    Also offering honors classes, GATE classes, and advanced math classes at schools located in CTIP1 would also attract a wide range of families.

    Instead of the proposed flip, I think the district should do 50/50 split between CTIP1 and AA in high demand schools. For instance, seat #1 is CTIP1, seat #2 is AA, seat #3 CTIP1, seat #4 AA, and so forth – that way you would achieve both the possibility of diversity and attendance area goals.

    On another note, is SFUSD planning on building any more schools given the fact that schools are impacted and the city keeps building more housing? What is the plan to help teachers and principals afford housing in the city?

    When is the board going to start advocating for more funding for our schools? In San Francisco, it is so easy to buy a $400 pair of shoes and so hard to fund our public schools. Why is that? Does that really reflect our morals? When is the board going to start advocating for our one of our greatest public assets – our public school system – and raise our per student spending levels up to New York City levels? We need the board to advocate for more funding. We are living in such a wealthy city, we should have wealthy public schools. A poorly funded public sphere only exacerbates the day-to-day harshness of income inequality. Rich public assets make us all richer. I would start by restoring Prop. 13 to its original intent of protecting primary residents.

    Thanks!

  12. Here is my humble opinion

    About flipping CTIP preference. I say go for it. It is not doing much in terms of adding diversity but it could result in really distorted situation like what you have seen in Clarendon.

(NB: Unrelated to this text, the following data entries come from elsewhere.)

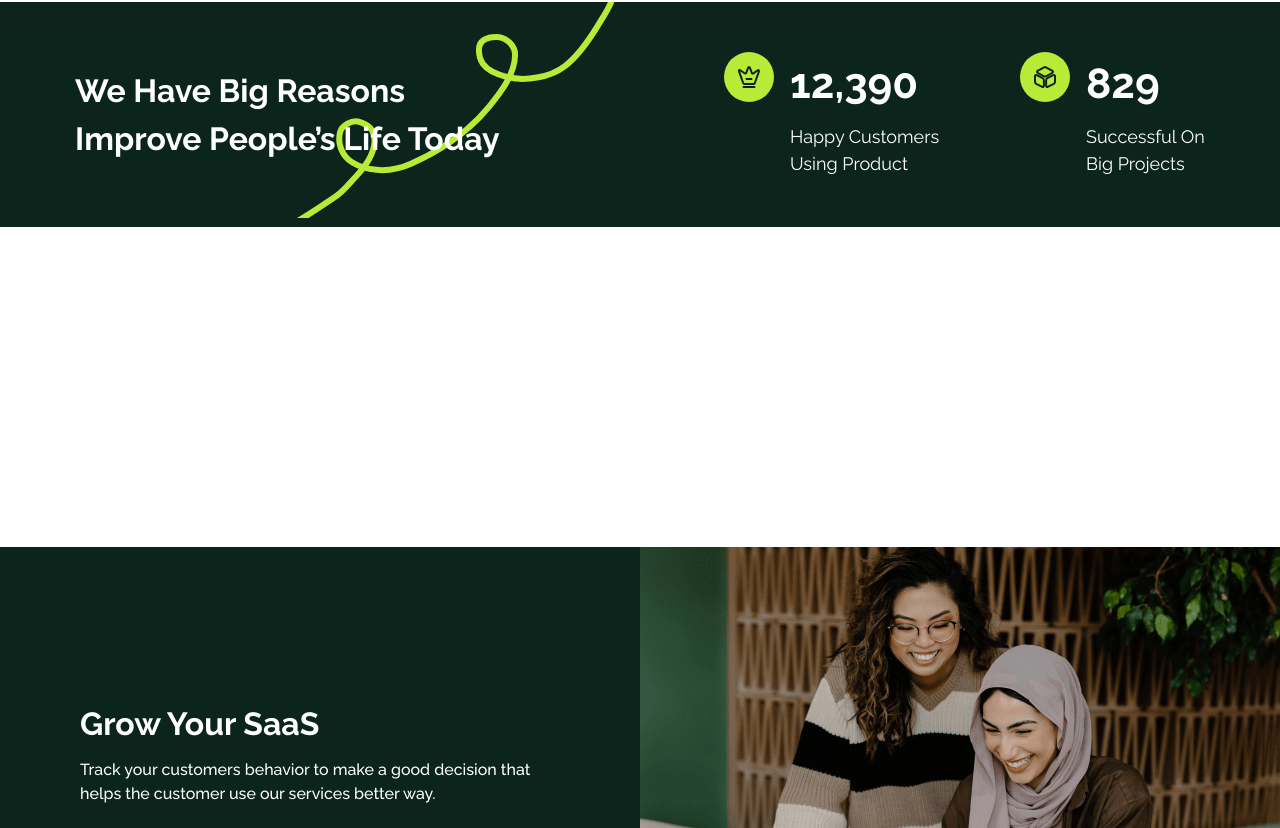
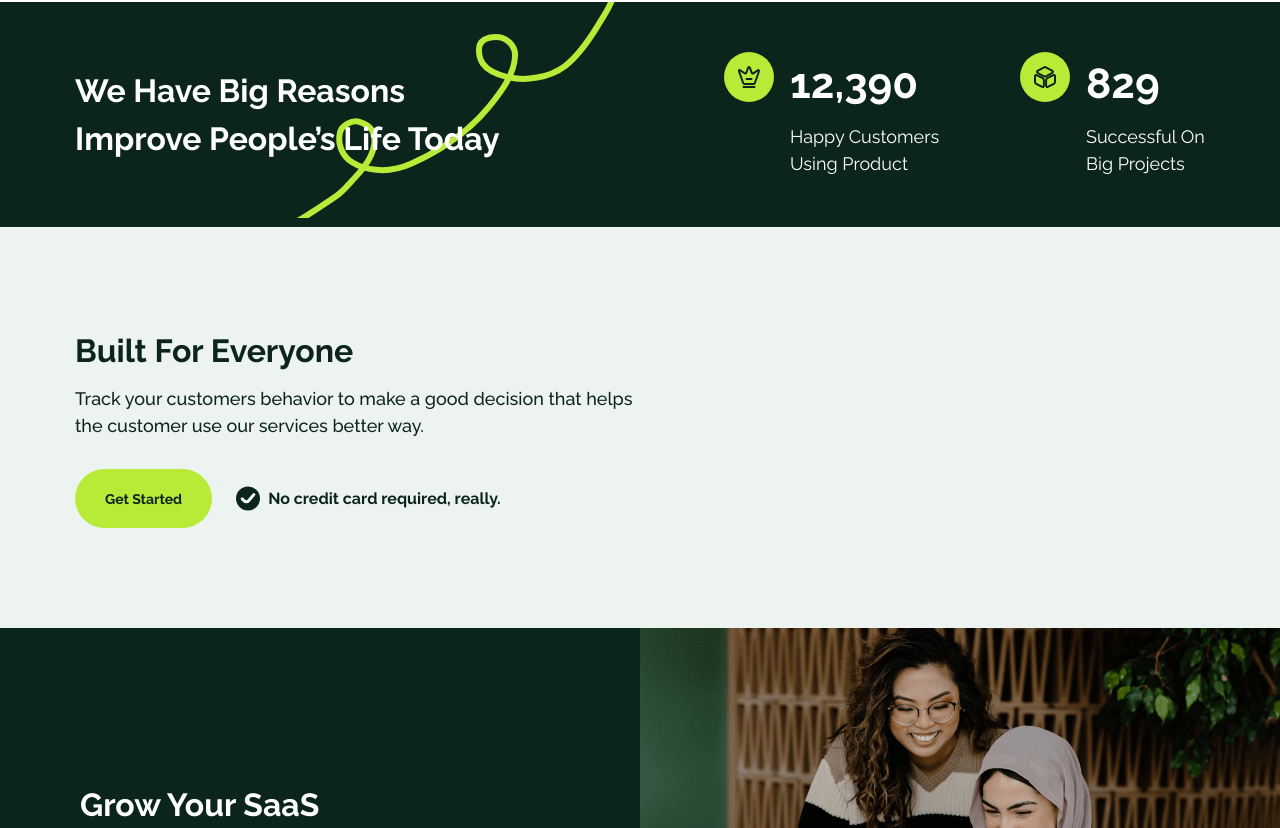
Before and after one commit to iniadnan/next-pastilaris-bwa, a Next.js app: page / in a window 1280 px wide. Shown: the part 618-1446 px from the top of the page. Built offline with nearby package versions, Linux system fonts and the light colour scheme.

Commit message:
build for everyone

```diff
--- a/app/page.tsx
+++ b/app/page.tsx
@@ -55,7 +55,27 @@ export default function Home() {
       </div>
       {/* Hero Big Reasons */}
       <HeroBigReasons />
-      <main className="py-40"></main>
+      {/* Build For Everyone */}
+      <section className="bg-[#EDF3F1]">
+        <div className="container flex flex-wrap items-center py-[100px] text-[#0B251C]">
+          <div className="w-1/2">
+            <h2 className="font-bold text-[32px] mb-2.5">Built For Everyone</h2>
+            <p className="font-medium text-[18px]">Track your customers behavior to make a good decision that helps the customer use our services better way.</p>
+            <div className="flex items-center gap-x-6 font-bold mt-[30px]">
+              <Button title="Get Started" background="bg-[#B7EB38]" color="text-[#0B251C]" />
+              <p className="text-center flex items-center gap-x-2">
+                <svg width="24" height="25" viewBox="0 0 24 25" fill="none" xmlns="http://www.w3.org/2000/svg">
+                  <circle cx="12" cy="12.5" r="12" fill="#0B251C" />
+                  <path d="M6.16666 12.8889L8.24477 14.9208C9.4871 16.1355 11.4983 16.0441 12.6254 14.7217L17.8333 8.61108" stroke="white" strokeWidth="3" strokeLinecap="round" />
+                </svg>
+                No credit card required, really.</p>
+            </div>
+          </div>
+          <div className="w-1/2">
+
+          </div>
+        </div>
+      </section>
       {/* Grow Your SaaS */}
       <section className="bg-[#0B251C]">
         <div className="w-full max-w-[1440px] flex flex-wrap mx-auto">
```
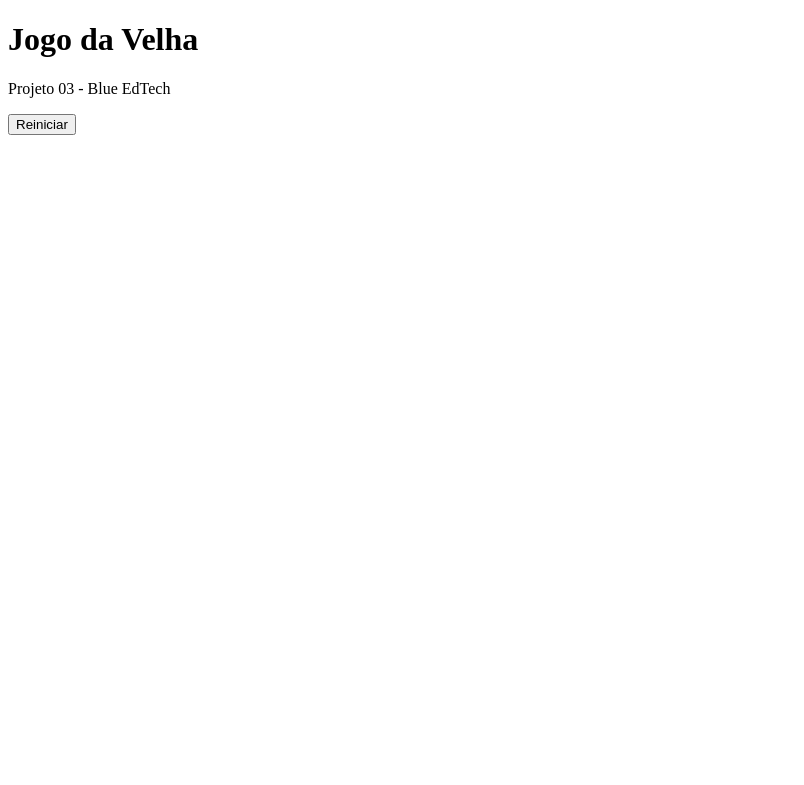
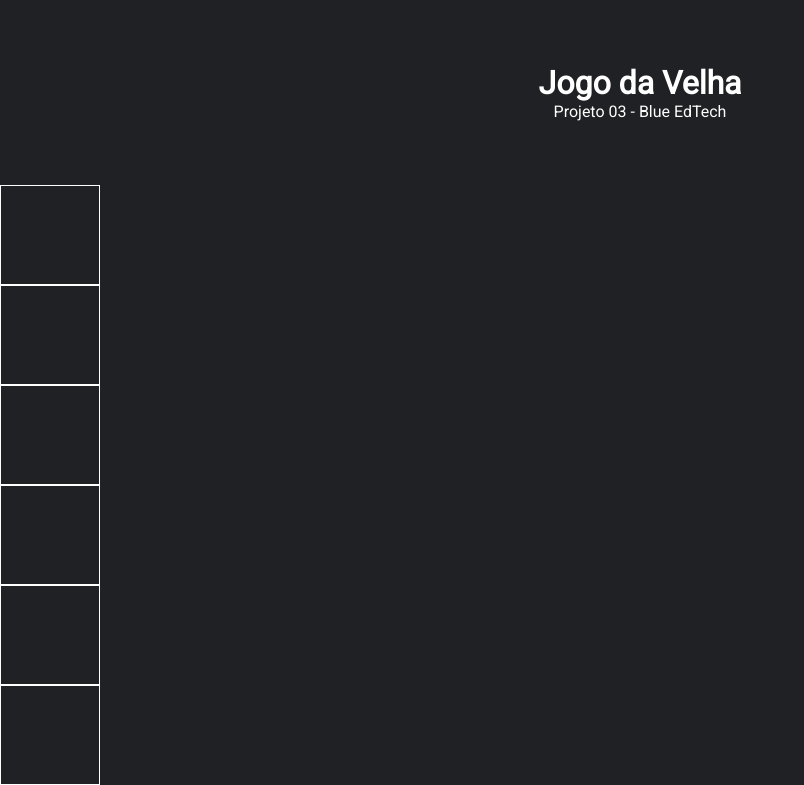
Before and after one commit to Laurentius96/BlueEdTech_M01_Desafio03, a website: page index.html in a window 1280 px wide. Shown: the top 785 px of the page, without its empty margins (0-804 px from the left). Drawn offline with Linux system fonts and the light colour scheme.

Commit message:
Add primeiros ajustes do css

```diff
--- a/index.html
+++ b/index.html
@@ -9,10 +9,10 @@
    </head>
    <body>
       <main>
-         <head>
+         <header>
             <h1>Jogo da Velha</h1>
             <p>Projeto 03 - Blue EdTech</p>
-         </head>
+         </header>
          <div class="board" id="board">
             <div class="cell"></div>
             <div class="cell"></div>
--- a/style.css
+++ b/style.css
@@ -0,0 +1,33 @@
+@import url('https://fonts.googleapis.com/css2?family=Roboto&display=swap');
+
+* {
+   margin: 0;
+   padding: 0;
+   box-sizing: border-box;
+}
+
+:root {
+   --background: #202124;
+   --cell-size: 100px;
+}
+
+body {
+   background: var(--background);
+}
+
+header {
+   text-align: center;
+   color: white;
+   font: 400 12pt 'Roboto', sans-serif;
+   margin: 64px 0 64px 0;
+}
+
+.board {
+   display: grid;
+}
+
+.cell {
+   border: 1px white solid;
+   width: var(--cell-size);
+   height: var(--cell-size);
+}
```
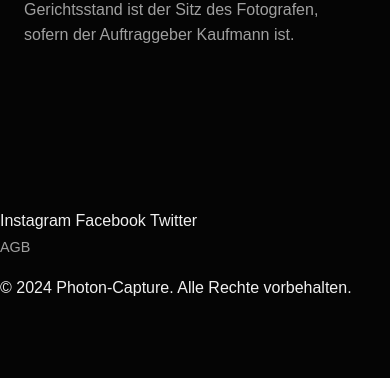
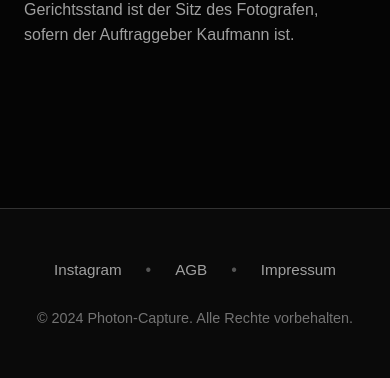
Before and after one commit to GalaxyGamer5/photon-capture, a PHP site: page /agb.html in a window 390 px wide. Shown: the part 2320-2698 px from the top of the page. Before the commit the page ends 2616 px from the top, so only its background shows below. Run offline with PHP 8.4, Linux system fonts and the light colour scheme; some web fonts are replaced.

Commit message:
feat: Implement responsive mobile header, redesign footer, add CORS headers, and update theme preference key.

```diff
--- a/agb.html
+++ b/agb.html
@@ -5,7 +5,7 @@
     <meta charset="UTF-8">
     <meta name="viewport" content="width=device-width, initial-scale=1.0">
     <title>AGB | Photon-Capture</title>
-    <link rel="icon" type="image/svg+xml" href="assets/favicon.svg">
+    <link rel="icon" type="image/svg+xml" href="assets/favicon.svg?v=2">
     <link rel="stylesheet" href="css/style.css">
 </head>
 
@@ -111,14 +111,13 @@
 
     <footer>
         <div class="container">
-            <div class="social-links">
-                <a href="#">Instagram</a>
-                <a href="#">Facebook</a>
-                <a href="#">Twitter</a>
-            </div>
-            <div class="footer-links" style="margin-bottom: 1rem;">
-                <a href="agb.html" style="font-size: 0.9rem; color: var(--text-secondary);"
-                    data-i18n="footer.agb">AGB</a>
+            <div class="footer-links">
+                <a href="https://www.instagram.com/photon.capture.fotografie/" target="_blank"
+                    rel="noopener noreferrer">Instagram</a>
+                <span class="separator">•</span>
+                <a href="agb.html" data-i18n="footer.agb">AGB</a>
+                <span class="separator">•</span>
+                <a href="impressum.html" data-i18n="footer.impressum">Impressum</a>
             </div>
             <p class="copyright" data-i18n="footer.copyright">&copy; 2024 Photon-Capture. Alle Rechte vorbehalten.</p>
         </div>
--- a/css/style.css
+++ b/css/style.css
@@ -832,6 +868,44 @@ section {
     transform: translateY(20px);
     transition: transform 0.3s ease;
     box-shadow: 0 10px 30px rgba(0, 0, 0, 0.5);
+}
+
+/* Footer */
+footer {
+    background-color: var(--bg-secondary);
+    padding: 3rem 0;
+    text-align: center;
+    border-top: 1px solid var(--border-color);
+}
+
+.footer-links {
+    display: flex;
+    justify-content: center;
+    align-items: center;
+    gap: 1.5rem;
+    margin-bottom: 1.5rem;
+    flex-wrap: wrap;
+}
+
+.footer-links a {
+    color: var(--text-secondary);
+    transition: color 0.3s ease;
+    font-size: 0.95rem;
+}
+
+.footer-links a:hover {
+    color: var(--accent-color);
+}
+
+.separator {
+    color: var(--text-secondary);
+    opacity: 0.5;
+}
+
+.copyright {
+    color: var(--text-secondary);
+    font-size: 0.9rem;
+    opacity: 0.7;
 }
 
 .modal-overlay.active .modal-content {
--- a/js/main.js
+++ b/js/main.js
@@ -29,7 +29,9 @@ document.addEventListener('DOMContentLoaded', () => {
     const moonIcon = document.querySelector('.moon');
 
     // Check for saved theme preference or default to dark mode
-    const currentTheme = localStorage.getItem('theme') || 'dark';
+    // Check for saved theme preference or default to dark mode
+    // Changed key to 'theme_pref' to reset users to default dark mode
+    const currentTheme = localStorage.getItem('theme_pref') || 'dark';
 
     if (currentTheme === 'light') {
         document.body.classList.add('light-mode');
@@ -46,11 +48,11 @@ document.addEventListener('DOMContentLoaded', () => {
         document.body.classList.toggle('light-mode');
 
         if (document.body.classList.contains('light-mode')) {
-            localStorage.setItem('theme', 'light');
+            localStorage.setItem('theme_pref', 'light');
             sunIcon.style.display = 'block';
             moonIcon.style.display = 'none';
         } else {
-            localStorage.setItem('theme', 'dark');
+            localStorage.setItem('theme_pref', 'dark');
             sunIcon.style.display = 'none';
             moonIcon.style.display = 'block';
         }
```
Also changed, not shown: other parts of css/style.css (+38 -2 lines), admin/api/config.php (+10 -0 lines), booking.html (+6 -8 lines), calendar.html (+20 -4 lines), impressum.html (+6 -8 lines), index.html (+7 -9 lines).
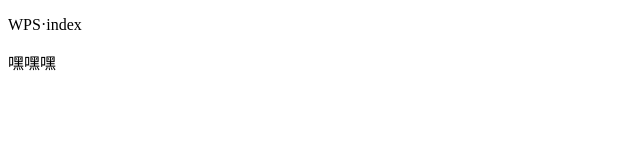
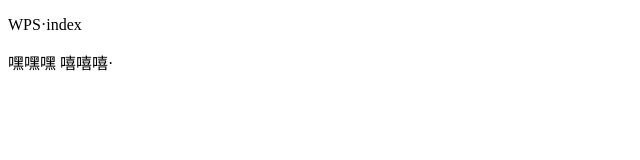
Before and after one commit to Y-1117/git-demo, a plain HTML site: page index.html in a window 1280 px wide. Shown: the full height of the page, 0-640 px from the left. Drawn offline with Linux system fonts and the light colour scheme.

Commit message:
A程序员第三次提交

```diff
--- a/index.html
+++ b/index.html
@@ -7,5 +7,6 @@
 <body>
   <p>WPS·index</p>
   嘿嘿嘿
+嘻嘻嘻·
 </body>
 </html>
```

    The main reason I think it is important to rank area preference ahead of CTIP is that you can then declare the SFUSD enrollment system to be a neighborhood system. SFUSD has many goals. But one of the goal is to make parents happy. If parents are not happy about the enrollment process as they are now, they write bad things in social media and they threaten or actually leave San Francisco and the district get more bad press.

    So what do they want if they are not happy? There is only one legitimate proposal in the horizon that is the neighborhood system. Which seems to me it means neighborhood system without choice as model after small suburb district. If you put SFUSD’s neighborhood system with choice against neighborhood system without choice there is no contest. Parents overwhelmingly prefer choice. Then you can put the debate to rest and concentrate on other important things rather than forever tweaking the enrollment process.

    There are other reason it make more sense to put neighborhood preference first. Many people are naturally feel attach and entitled to their neighborhood school. Their angst is understandable if they can’t even get into their neighborhood school. The CTIP applicants should not feel the same entitlement. Besides if they lose out in one school, they have plenty more to choose from. Weighting the two I think it is a better choice to put neighborhood over CTIP.